*** Opening Task inputs ***

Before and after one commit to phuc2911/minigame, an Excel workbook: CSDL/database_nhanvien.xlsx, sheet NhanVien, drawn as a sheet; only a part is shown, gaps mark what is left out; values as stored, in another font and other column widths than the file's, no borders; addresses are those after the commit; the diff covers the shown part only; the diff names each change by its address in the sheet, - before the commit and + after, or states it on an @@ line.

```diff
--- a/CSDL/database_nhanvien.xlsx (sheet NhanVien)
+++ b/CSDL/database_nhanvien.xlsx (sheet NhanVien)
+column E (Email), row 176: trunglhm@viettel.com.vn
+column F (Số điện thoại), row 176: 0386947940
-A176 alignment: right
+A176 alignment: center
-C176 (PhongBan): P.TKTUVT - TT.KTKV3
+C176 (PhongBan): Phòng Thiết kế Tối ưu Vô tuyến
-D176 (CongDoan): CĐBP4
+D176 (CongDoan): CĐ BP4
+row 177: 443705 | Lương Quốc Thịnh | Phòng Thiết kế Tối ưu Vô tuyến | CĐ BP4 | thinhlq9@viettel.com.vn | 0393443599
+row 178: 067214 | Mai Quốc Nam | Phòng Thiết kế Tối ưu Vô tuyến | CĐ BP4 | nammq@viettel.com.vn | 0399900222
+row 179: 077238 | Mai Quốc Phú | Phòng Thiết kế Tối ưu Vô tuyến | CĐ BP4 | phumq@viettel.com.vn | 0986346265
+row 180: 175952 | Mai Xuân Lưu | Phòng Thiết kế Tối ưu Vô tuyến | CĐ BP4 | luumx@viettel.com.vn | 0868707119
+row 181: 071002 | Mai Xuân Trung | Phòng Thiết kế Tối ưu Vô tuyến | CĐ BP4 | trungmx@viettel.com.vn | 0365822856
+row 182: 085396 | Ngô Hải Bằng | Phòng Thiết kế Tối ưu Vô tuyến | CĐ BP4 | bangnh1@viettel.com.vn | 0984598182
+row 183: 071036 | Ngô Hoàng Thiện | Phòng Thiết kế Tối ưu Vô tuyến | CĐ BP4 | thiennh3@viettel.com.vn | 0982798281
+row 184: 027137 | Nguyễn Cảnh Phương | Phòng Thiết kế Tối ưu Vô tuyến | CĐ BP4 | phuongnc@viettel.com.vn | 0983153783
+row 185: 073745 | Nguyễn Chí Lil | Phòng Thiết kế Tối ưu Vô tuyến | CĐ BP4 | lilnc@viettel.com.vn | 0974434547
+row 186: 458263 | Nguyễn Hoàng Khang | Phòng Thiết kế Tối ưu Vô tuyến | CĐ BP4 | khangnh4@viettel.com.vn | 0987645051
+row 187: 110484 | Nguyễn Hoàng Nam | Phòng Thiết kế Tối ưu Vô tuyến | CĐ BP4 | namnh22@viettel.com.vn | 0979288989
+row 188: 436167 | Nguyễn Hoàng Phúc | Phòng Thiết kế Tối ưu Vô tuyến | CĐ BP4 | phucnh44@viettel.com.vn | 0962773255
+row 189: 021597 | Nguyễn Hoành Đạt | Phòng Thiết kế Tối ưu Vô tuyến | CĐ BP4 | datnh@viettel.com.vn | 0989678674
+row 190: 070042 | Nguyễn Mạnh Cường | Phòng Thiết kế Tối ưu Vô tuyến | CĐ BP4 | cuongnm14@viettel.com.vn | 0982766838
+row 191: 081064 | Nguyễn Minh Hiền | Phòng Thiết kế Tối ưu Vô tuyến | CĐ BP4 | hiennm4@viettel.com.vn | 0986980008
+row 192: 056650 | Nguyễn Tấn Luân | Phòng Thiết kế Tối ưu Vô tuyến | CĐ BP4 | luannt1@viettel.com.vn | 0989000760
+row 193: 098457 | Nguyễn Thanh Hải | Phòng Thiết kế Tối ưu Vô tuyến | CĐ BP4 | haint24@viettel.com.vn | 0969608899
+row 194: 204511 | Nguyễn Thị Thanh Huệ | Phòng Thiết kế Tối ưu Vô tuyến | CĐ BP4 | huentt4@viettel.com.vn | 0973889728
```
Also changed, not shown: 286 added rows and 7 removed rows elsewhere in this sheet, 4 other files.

*** Closing Task inputs ***

Task item: Each line of the listing must be output once more, exactly as shown above.

Problem solution:
Before and after one commit to phuc2911/minigame, an Excel workbook: CSDL/database_nhanvien.xlsx, sheet NhanVien, drawn as a sheet; only a part is shown, gaps mark what is left out; values as stored, in another font and other column widths than the file's, no borders; addresses are those after the commit; the diff covers the shown part only; the diff names each change by its address in the sheet, - before the commit and + after, or states it on an @@ line.

```diff
--- a/CSDL/database_nhanvien.xlsx (sheet NhanVien)
+++ b/CSDL/database_nhanvien.xlsx (sheet NhanVien)
+column E (Email), row 176: trunglhm@viettel.com.vn
+column F (Số điện thoại), row 176: 0386947940
-A176 alignment: right
+A176 alignment: center
-C176 (PhongBan): P.TKTUVT - TT.KTKV3
+C176 (PhongBan): Phòng Thiết kế Tối ưu Vô tuyến
-D176 (CongDoan): CĐBP4
+D176 (CongDoan): CĐ BP4
+row 177: 443705 | Lương Quốc Thịnh | Phòng Thiết kế Tối ưu Vô tuyến | CĐ BP4 | thinhlq9@viettel.com.vn | 0393443599
+row 178: 067214 | Mai Quốc Nam | Phòng Thiết kế Tối ưu Vô tuyến | CĐ BP4 | nammq@viettel.com.vn | 0399900222
+row 179: 077238 | Mai Quốc Phú | Phòng Thiết kế Tối ưu Vô tuyến | CĐ BP4 | phumq@viettel.com.vn | 0986346265
+row 180: 175952 | Mai Xuân Lưu | Phòng Thiết kế Tối ưu Vô tuyến | CĐ BP4 | luumx@viettel.com.vn | 0868707119
+row 181: 071002 | Mai Xuân Trung | Phòng Thiết kế Tối ưu Vô tuyến | CĐ BP4 | trungmx@viettel.com.vn | 0365822856
+row 182: 085396 | Ngô Hải Bằng | Phòng Thiết kế Tối ưu Vô tuyến | CĐ BP4 | bangnh1@viettel.com.vn | 0984598182
+row 183: 071036 | Ngô Hoàng Thiện | Phòng Thiết kế Tối ưu Vô tuyến | CĐ BP4 | thiennh3@viettel.com.vn | 0982798281
+row 184: 027137 | Nguyễn Cảnh Phương | Phòng Thiết kế Tối ưu Vô tuyến | CĐ BP4 | phuongnc@viettel.com.vn | 0983153783
+row 185: 073745 | Nguyễn Chí Lil | Phòng Thiết kế Tối ưu Vô tuyến | CĐ BP4 | lilnc@viettel.com.vn | 0974434547
+row 186: 458263 | Nguyễn Hoàng Khang | Phòng Thiết kế Tối ưu Vô tuyến | CĐ BP4 | khangnh4@viettel.com.vn | 0987645051
+row 187: 110484 | Nguyễn Hoàng Nam | Phòng Thiết kế Tối ưu Vô tuyến | CĐ BP4 | namnh22@viettel.com.vn | 0979288989
+row 188: 436167 | Nguyễn Hoàng Phúc | Phòng Thiết kế Tối ưu Vô tuyến | CĐ BP4 | phucnh44@viettel.com.vn | 0962773255
+row 189: 021597 | Nguyễn Hoành Đạt | Phòng Thiết kế Tối ưu Vô tuyến | CĐ BP4 | datnh@viettel.com.vn | 0989678674
+row 190: 070042 | Nguyễn Mạnh Cường | Phòng Thiết kế Tối ưu Vô tuyến | CĐ BP4 | cuongnm14@viettel.com.vn | 0982766838
+row 191: 081064 | Nguyễn Minh Hiền | Phòng Thiết kế Tối ưu Vô tuyến | CĐ BP4 | hiennm4@viettel.com.vn | 0986980008
+row 192: 056650 | Nguyễn Tấn Luân | Phòng Thiết kế Tối ưu Vô tuyến | CĐ BP4 | luannt1@viettel.com.vn | 0989000760
+row 193: 098457 | Nguyễn Thanh Hải | Phòng Thiết kế Tối ưu Vô tuyến | CĐ BP4 | haint24@viettel.com.vn | 0969608899
+row 194: 204511 | Nguyễn Thị Thanh Huệ | Phòng Thiết kế Tối ưu Vô tuyến | CĐ BP4 | huentt4@viettel.com.vn | 0973889728
```
Also changed, not shown: 286 added rows and 7 removed rows elsewhere in this sheet, 4 other files.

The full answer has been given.